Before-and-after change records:
•••••
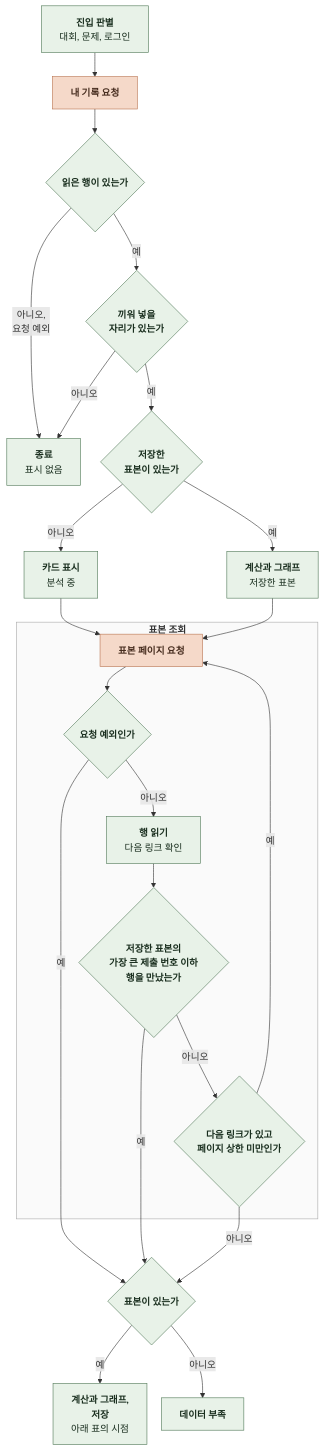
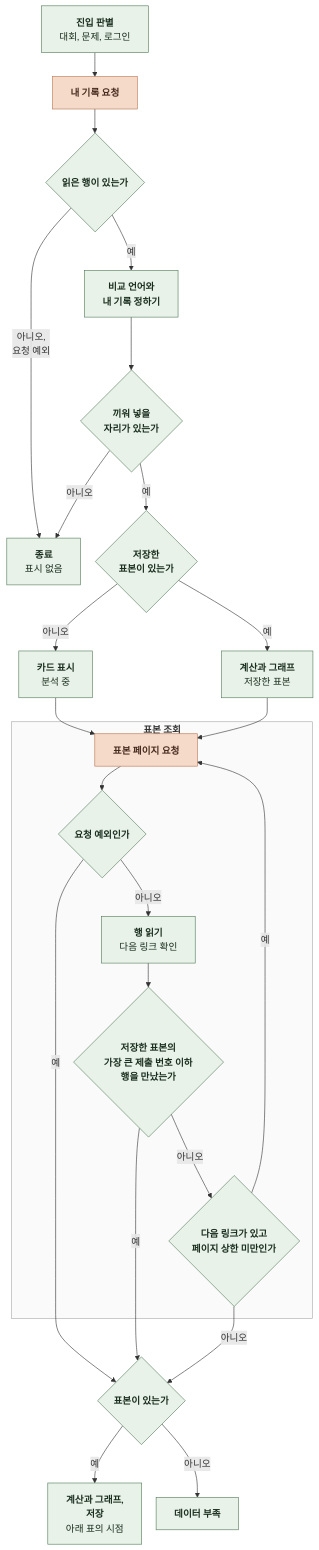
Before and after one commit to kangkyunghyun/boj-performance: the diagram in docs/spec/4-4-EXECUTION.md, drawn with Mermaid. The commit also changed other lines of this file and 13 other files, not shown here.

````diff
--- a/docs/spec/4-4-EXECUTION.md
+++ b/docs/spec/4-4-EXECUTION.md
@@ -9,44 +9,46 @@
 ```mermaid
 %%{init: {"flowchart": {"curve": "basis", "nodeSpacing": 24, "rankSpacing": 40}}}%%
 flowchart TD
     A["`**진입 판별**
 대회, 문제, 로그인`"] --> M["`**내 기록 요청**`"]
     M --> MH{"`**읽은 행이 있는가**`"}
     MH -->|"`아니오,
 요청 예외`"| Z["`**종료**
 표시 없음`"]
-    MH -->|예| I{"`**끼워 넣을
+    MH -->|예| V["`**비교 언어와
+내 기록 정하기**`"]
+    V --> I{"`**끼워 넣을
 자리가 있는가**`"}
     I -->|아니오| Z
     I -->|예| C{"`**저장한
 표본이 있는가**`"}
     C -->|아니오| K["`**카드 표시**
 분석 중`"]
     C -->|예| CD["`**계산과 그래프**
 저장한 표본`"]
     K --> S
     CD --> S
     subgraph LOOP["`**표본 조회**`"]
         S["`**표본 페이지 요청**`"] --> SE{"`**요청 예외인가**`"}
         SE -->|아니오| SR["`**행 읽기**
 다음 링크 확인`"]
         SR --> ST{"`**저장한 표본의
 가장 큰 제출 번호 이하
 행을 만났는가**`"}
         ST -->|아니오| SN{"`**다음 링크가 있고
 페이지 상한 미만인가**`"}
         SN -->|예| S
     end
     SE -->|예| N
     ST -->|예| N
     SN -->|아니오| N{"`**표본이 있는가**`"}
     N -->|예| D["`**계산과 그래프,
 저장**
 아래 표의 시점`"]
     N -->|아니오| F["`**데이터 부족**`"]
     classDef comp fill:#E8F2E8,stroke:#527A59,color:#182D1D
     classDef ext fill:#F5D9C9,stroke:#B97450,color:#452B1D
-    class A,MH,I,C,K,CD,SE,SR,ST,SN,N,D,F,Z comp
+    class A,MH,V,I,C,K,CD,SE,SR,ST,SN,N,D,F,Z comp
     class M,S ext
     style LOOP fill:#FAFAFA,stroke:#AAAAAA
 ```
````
•••••
(GOAL OF THE EXERCISE) Pictures don't belong in the copy. Restate all the entries exactly.

(RESPONSE)
Before and after one commit to kangkyunghyun/boj-performance: the diagram in docs/spec/4-4-EXECUTION.md, drawn with Mermaid. The commit also changed other lines of this file and 13 other files, not shown here.

````diff
--- a/docs/spec/4-4-EXECUTION.md
+++ b/docs/spec/4-4-EXECUTION.md
@@ -9,44 +9,46 @@
 ```mermaid
 %%{init: {"flowchart": {"curve": "basis", "nodeSpacing": 24, "rankSpacing": 40}}}%%
 flowchart TD
     A["`**진입 판별**
 대회, 문제, 로그인`"] --> M["`**내 기록 요청**`"]
     M --> MH{"`**읽은 행이 있는가**`"}
     MH -->|"`아니오,
 요청 예외`"| Z["`**종료**
 표시 없음`"]
-    MH -->|예| I{"`**끼워 넣을
+    MH -->|예| V["`**비교 언어와
+내 기록 정하기**`"]
+    V --> I{"`**끼워 넣을
 자리가 있는가**`"}
     I -->|아니오| Z
     I -->|예| C{"`**저장한
 표본이 있는가**`"}
     C -->|아니오| K["`**카드 표시**
 분석 중`"]
     C -->|예| CD["`**계산과 그래프**
 저장한 표본`"]
     K --> S
     CD --> S
     subgraph LOOP["`**표본 조회**`"]
         S["`**표본 페이지 요청**`"] --> SE{"`**요청 예외인가**`"}
         SE -->|아니오| SR["`**행 읽기**
 다음 링크 확인`"]
         SR --> ST{"`**저장한 표본의
 가장 큰 제출 번호 이하
 행을 만났는가**`"}
         ST -->|아니오| SN{"`**다음 링크가 있고
 페이지 상한 미만인가**`"}
         SN -->|예| S
     end
     SE -->|예| N
     ST -->|예| N
     SN -->|아니오| N{"`**표본이 있는가**`"}
     N -->|예| D["`**계산과 그래프,
 저장**
 아래 표의 시점`"]
     N -->|아니오| F["`**데이터 부족**`"]
     classDef comp fill:#E8F2E8,stroke:#527A59,color:#182D1D
     classDef ext fill:#F5D9C9,stroke:#B97450,color:#452B1D
-    class A,MH,I,C,K,CD,SE,SR,ST,SN,N,D,F,Z comp
+    class A,MH,V,I,C,K,CD,SE,SR,ST,SN,N,D,F,Z comp
     class M,S ext
     style LOOP fill:#FAFAFA,stroke:#AAAAAA
 ```
````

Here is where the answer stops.